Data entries
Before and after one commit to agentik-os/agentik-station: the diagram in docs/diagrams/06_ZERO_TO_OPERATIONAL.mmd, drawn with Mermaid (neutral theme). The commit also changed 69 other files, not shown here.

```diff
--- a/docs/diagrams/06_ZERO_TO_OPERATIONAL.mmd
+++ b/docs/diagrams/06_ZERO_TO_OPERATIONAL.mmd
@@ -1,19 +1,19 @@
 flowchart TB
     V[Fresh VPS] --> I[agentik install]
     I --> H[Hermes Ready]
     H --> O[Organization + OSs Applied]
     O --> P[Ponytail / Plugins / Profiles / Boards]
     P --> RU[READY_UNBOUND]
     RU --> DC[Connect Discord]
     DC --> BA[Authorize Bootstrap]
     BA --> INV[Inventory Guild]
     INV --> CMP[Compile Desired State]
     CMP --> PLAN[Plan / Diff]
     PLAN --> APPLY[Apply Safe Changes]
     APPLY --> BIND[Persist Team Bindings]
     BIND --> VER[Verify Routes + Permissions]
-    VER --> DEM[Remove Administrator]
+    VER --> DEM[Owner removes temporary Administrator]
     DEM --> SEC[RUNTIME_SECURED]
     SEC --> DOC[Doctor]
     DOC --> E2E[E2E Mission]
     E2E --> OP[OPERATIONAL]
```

• **Assignment**
Every record above is to be copied exactly.

• **Your solution**
Before and after one commit to agentik-os/agentik-station: the diagram in docs/diagrams/06_ZERO_TO_OPERATIONAL.mmd, drawn with Mermaid (neutral theme). The commit also changed 69 other files, not shown here.

```diff
--- a/docs/diagrams/06_ZERO_TO_OPERATIONAL.mmd
+++ b/docs/diagrams/06_ZERO_TO_OPERATIONAL.mmd
@@ -1,19 +1,19 @@
 flowchart TB
     V[Fresh VPS] --> I[agentik install]
     I --> H[Hermes Ready]
     H --> O[Organization + OSs Applied]
     O --> P[Ponytail / Plugins / Profiles / Boards]
     P --> RU[READY_UNBOUND]
     RU --> DC[Connect Discord]
     DC --> BA[Authorize Bootstrap]
     BA --> INV[Inventory Guild]
     INV --> CMP[Compile Desired State]
     CMP --> PLAN[Plan / Diff]
     PLAN --> APPLY[Apply Safe Changes]
     APPLY --> BIND[Persist Team Bindings]
     BIND --> VER[Verify Routes + Permissions]
-    VER --> DEM[Remove Administrator]
+    VER --> DEM[Owner removes temporary Administrator]
     DEM --> SEC[RUNTIME_SECURED]
     SEC --> DOC[Doctor]
     DOC --> E2E[E2E Mission]
     E2E --> OP[OPERATIONAL]
```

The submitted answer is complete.